Exercise requirements: Count how many lines of the data below contain the string "instance"; the reply should be that number alone.

Dataset extract:
Start of Block

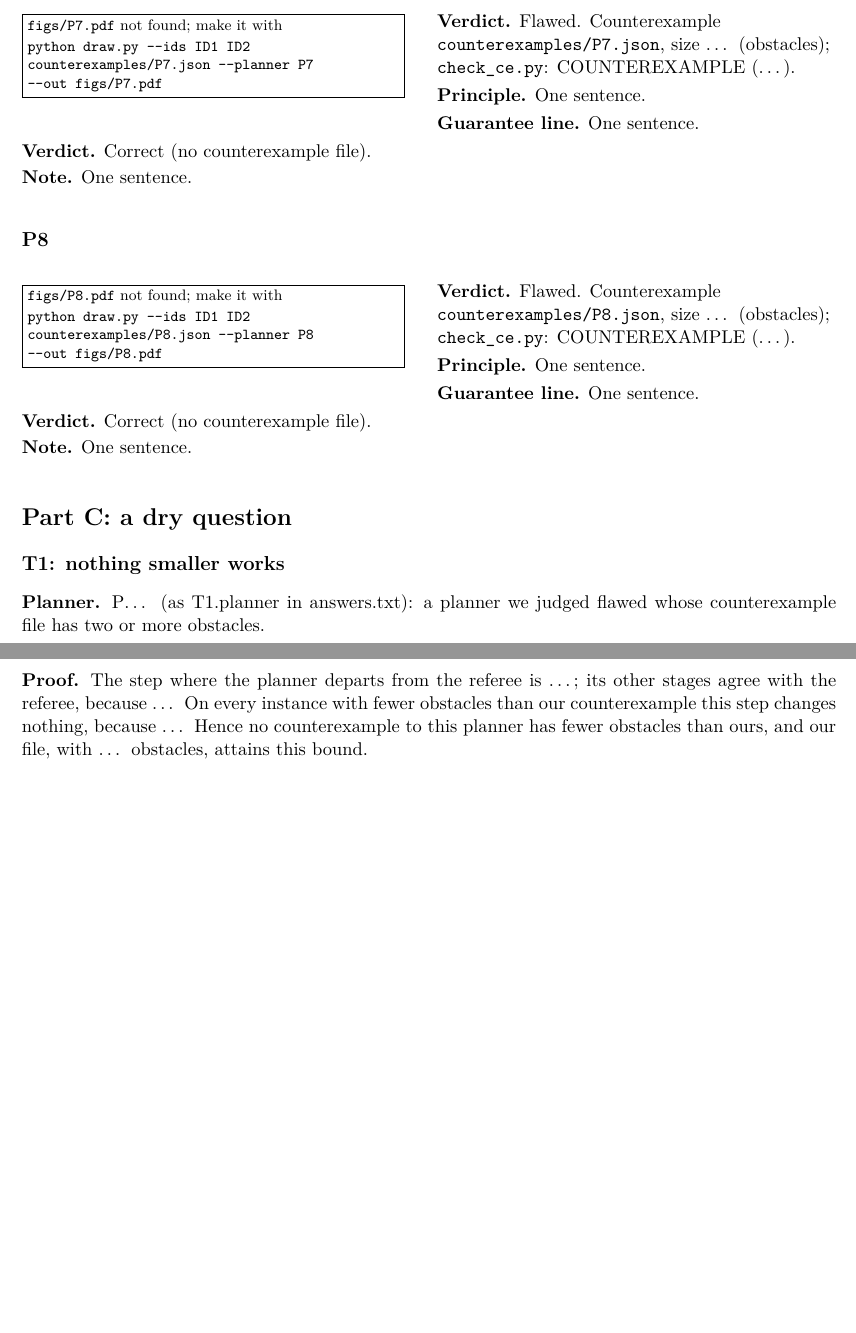
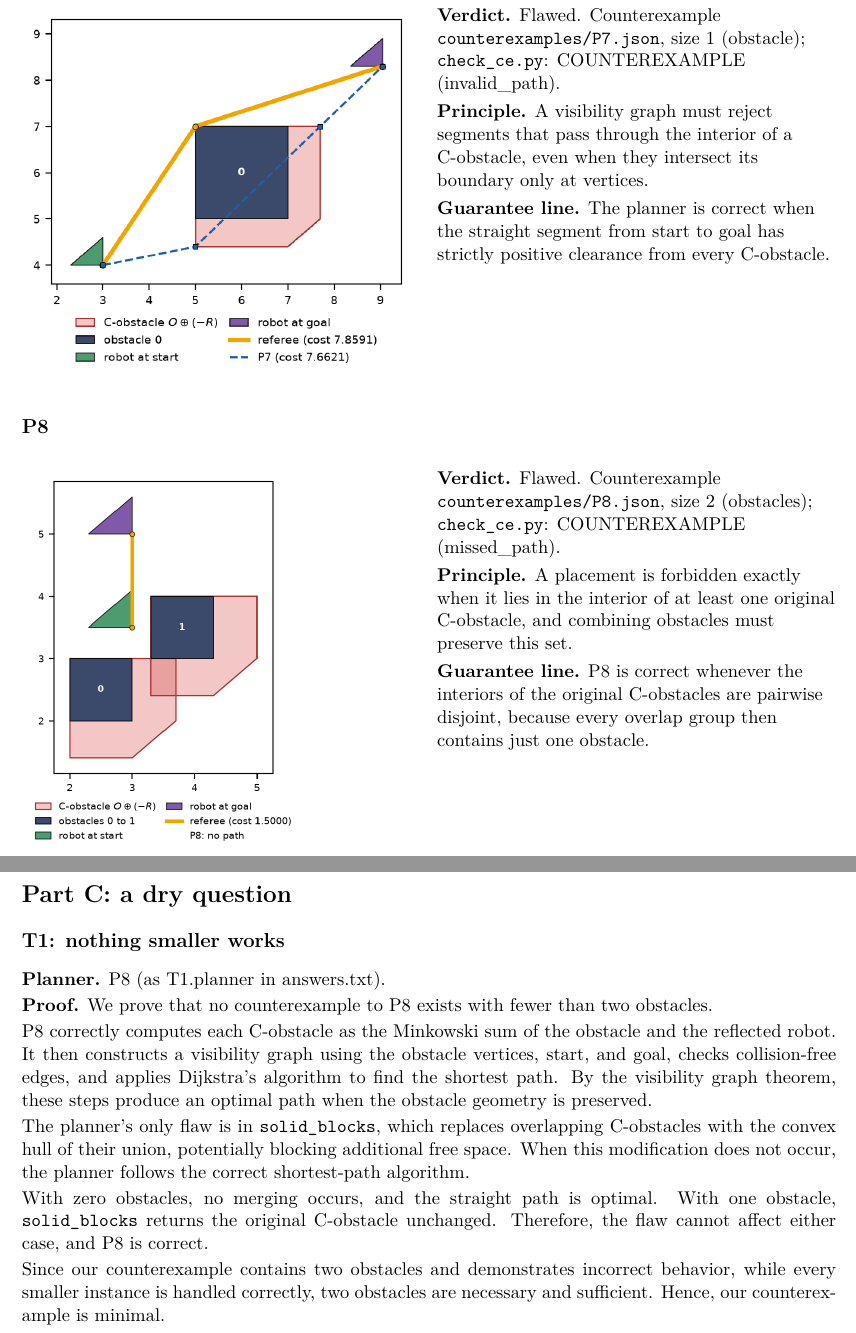
Before and after one commit to ofirst19/TTT_HW1, a LaTeX document (report_template.tex): two parts of pages 2 and 3 of 3 before the commit and two parts of pages 3 and 4 of 4 after it, joined at a grey line, cut at the place of the change, the shorter picture padded with empty space. Compiled offline with pdfLaTeX.

Commit message:
Finalize HW1 planner answers, report and checked submission

```diff
--- a/report_template.tex
+++ b/report_template.tex
@@ -76,4 +80,3 @@ Robot: $(0, 0)$, $(\ldots)$, $(\ldots)$ % python gen_hw1.py --ids ID1 ID2 --robo
 
 \subsection*{P1}
 \flawedblock{P1}
-  {Flawed. Counterexample \code{counterexamples/P1.json}, size \ldots{} (obstacles); \code{check\_ce.py}: COUNTEREXAMPLE (\ldots).}
@@ -82,0 +84,2 @@ Robot: $(0, 0)$, $(\ldots)$, $(\ldots)$ % python gen_hw1.py --ids ID1 ID2 --robo
+   size 1 (obstacle); \code{check\_ce.py}:
+   COUNTEREXAMPLE (invalid\_path).}
@@ -82,0 +89 @@ Robot: $(0, 0)$, $(\ldots)$, $(\ldots)$ % python gen_hw1.py --ids ID1 ID2 --robo
+  {The planner is correct whenever the straight segment from start to goal does
@@ -86 +93,0 @@ Robot: $(0, 0)$, $(\ldots)$, $(\ldots)$ % python gen_hw1.py --ids ID1 ID2 --robo
-  {Flawed. Counterexample \code{counterexamples/P2.json}, size \ldots{} (obstacles); \code{check\_ce.py}: COUNTEREXAMPLE (\ldots).}
@@ -90,4 +97,3 @@ Robot: $(0, 0)$, $(\ldots)$, $(\ldots)$ % python gen_hw1.py --ids ID1 ID2 --robo
 
 \subsection*{P3}
 \flawedblock{P3}
-  {Flawed. Counterexample \code{counterexamples/P3.json}, size \ldots{} (obstacles); \code{check\_ce.py}: COUNTEREXAMPLE (\ldots).}
@@ -96,0 +101 @@ Robot: $(0, 0)$, $(\ldots)$, $(\ldots)$ % python gen_hw1.py --ids ID1 ID2 --robo
+   size 1 (obstacle); \code{check\_ce.py}:
@@ -97,4 +105,5 @@ Robot: $(0, 0)$, $(\ldots)$, $(\ldots)$ % python gen_hw1.py --ids ID1 ID2 --robo
+  {The planner is correct when the straight path from start to goal has strictly
+   positive clearance from every C-obstacle.}
 
 \subsection*{P4}
 \flawedblock{P4}
-  {Flawed. Counterexample \code{counterexamples/P4.json}, size \ldots{} (obstacles); \code{check\_ce.py}: COUNTEREXAMPLE (\ldots).}
@@ -103,0 +111,3 @@ Robot: $(0, 0)$, $(\ldots)$, $(\ldots)$ % python gen_hw1.py --ids ID1 ID2 --robo
+   size 2 (obstacles); \code{check\_ce.py}:
+   COUNTEREXAMPLE (suboptimal).}
+  {A placement is forbidden exactly when it lies in the interior of at least one
@@ -104,4 +119,3 @@ Robot: $(0, 0)$, $(\ldots)$, $(\ldots)$ % python gen_hw1.py --ids ID1 ID2 --robo
 
 \subsection*{P5}
 \flawedblock{P5}
-  {Flawed. Counterexample \code{counterexamples/P5.json}, size \ldots{} (obstacles); \code{check\_ce.py}: COUNTEREXAMPLE (\ldots).}
@@ -110,0 +124,3 @@ Robot: $(0, 0)$, $(\ldots)$, $(\ldots)$ % python gen_hw1.py --ids ID1 ID2 --robo
+   COUNTEREXAMPLE (missed\_path).}
+  {A visibility graph must include a direct edge between start and goal whenever
+   the straight path is collision-free.}
@@ -114 +131,0 @@ Robot: $(0, 0)$, $(\ldots)$, $(\ldots)$ % python gen_hw1.py --ids ID1 ID2 --robo
-  {Flawed. Counterexample \code{counterexamples/P6.json}, size \ldots{} (obstacles); \code{check\_ce.py}: COUNTEREXAMPLE (\ldots).}
@@ -118,17 +136,23 @@ Robot: $(0, 0)$, $(\ldots)$, $(\ldots)$ % python gen_hw1.py --ids ID1 ID2 --robo
 
 \subsection*{P7}
 \flawedblock{P7}
-  {Flawed. Counterexample \code{counterexamples/P7.json}, size \ldots{} (obstacles); \code{check\_ce.py}: COUNTEREXAMPLE (\ldots).}
-  {One sentence.}
-  {One sentence.}
-\correctblock{One sentence.}
+  {Flawed. Counterexample \code{counterexamples/P7.json},
+   size 1 (obstacle); \code{check\_ce.py}:
+   COUNTEREXAMPLE (invalid\_path).}
+  {A visibility graph must reject segments that pass through the interior of a
+   C-obstacle, even when they intersect its boundary only at vertices.}
+  {The planner is correct when the straight segment from start to goal has
+   strictly positive clearance from every C-obstacle.}
 
 \subsection*{P8}
 \flawedblock{P8}
-  {Flawed. Counterexample \code{counterexamples/P8.json}, size \ldots{} (obstacles); \code{check\_ce.py}: COUNTEREXAMPLE (\ldots).}
-  {One sentence.}
-  {One sentence.}
-\correctblock{One sentence.}
+  {Flawed. Counterexample \code{counterexamples/P8.json},
+   size 2 (obstacles); \code{check\_ce.py}:
+   COUNTEREXAMPLE (missed\_path).}
+  {A placement is forbidden exactly when it lies in the interior of at least one
+   original C-obstacle, and combining obstacles must preserve this set.}
+  {P8 is correct whenever the interiors of the original C-obstacles are pairwise
+   disjoint, because every overlap group then contains just one obstacle.}
 
 %==============================================================================
 % Part C: the dry question T1, in at most half a page, written without relying on the
@@ -138,15 +162,20 @@ Robot: $(0, 0)$, $(\ldots)$, $(\ldots)$ % python gen_hw1.py --ids ID1 ID2 --robo
 % If you skip T1, write T1.planner: - in answers.txt (T1 then earns 0) and delete this
 % section's text.
 %==============================================================================
+\clearpage
 \section*{Part C: a dry question}
+\subsection*{T1: nothing smaller works}
 
-\subsection*{T1: nothing smaller works}
-\textbf{Planner.} P\ldots{} (as T1.planner in answers.txt): a planner we judged flawed whose
-counterexample file has two or more obstacles.
+\textbf{Planner.} P8 (as T1.planner in answers.txt).
 
-\textbf{Proof.} The step where the planner departs from the referee is \ldots; its other stages
-agree with the referee, because \ldots{} On every instance with fewer obstacles than our
-counterexample this step changes nothing, because \ldots{} Hence no counterexample to this planner
-has fewer obstacles than ours, and our file, with \ldots{} obstacles, attains this bound.
+\textbf{Proof.}
+We prove that no counterexample to P8 exists with fewer than two obstacles.
 
+P8 correctly computes each C-obstacle as the Minkowski sum of the obstacle and the reflected robot. It then constructs a visibility graph using the obstacle vertices, start, and goal, checks collision-free edges, and applies Dijkstra's algorithm to find the shortest path. By the visibility graph theorem, these steps produce an optimal path when the obstacle geometry is preserved.
+
+The planner's only flaw is in \texttt{solid\_blocks}, which replaces overlapping C-obstacles with the convex hull of their union, potentially blocking additional free space. When this modification does not occur, the planner follows the correct shortest-path algorithm.
+
+With zero obstacles, no merging occurs, and the straight path is optimal. With one obstacle, \texttt{solid\_blocks} returns the original C-obstacle unchanged. Therefore, the flaw cannot affect either case, and P8 is correct.
+
+Since our counterexample contains two obstacles and demonstrates incorrect behavior, while every smaller instance is handled correctly, two obstacles are necessary and sufficient. Hence, our counterexample is minimal.
 \end{document}
```
Also changed, not shown: answers.txt (+12 -12 lines), figs/P1.png (renamed from example_p1.png), figs/P3.png (renamed from example_p3.png), figs/P4.png (renamed from example_p4.png), figs/P5.png (renamed from example_p5.png), figs/P7.png (renamed from example_p7.png), figs/P8.png (renamed from example_p8.png), report.pdf (added), report_template.tex (62 more changed lines), 2 other files.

End of Block

Written response: 2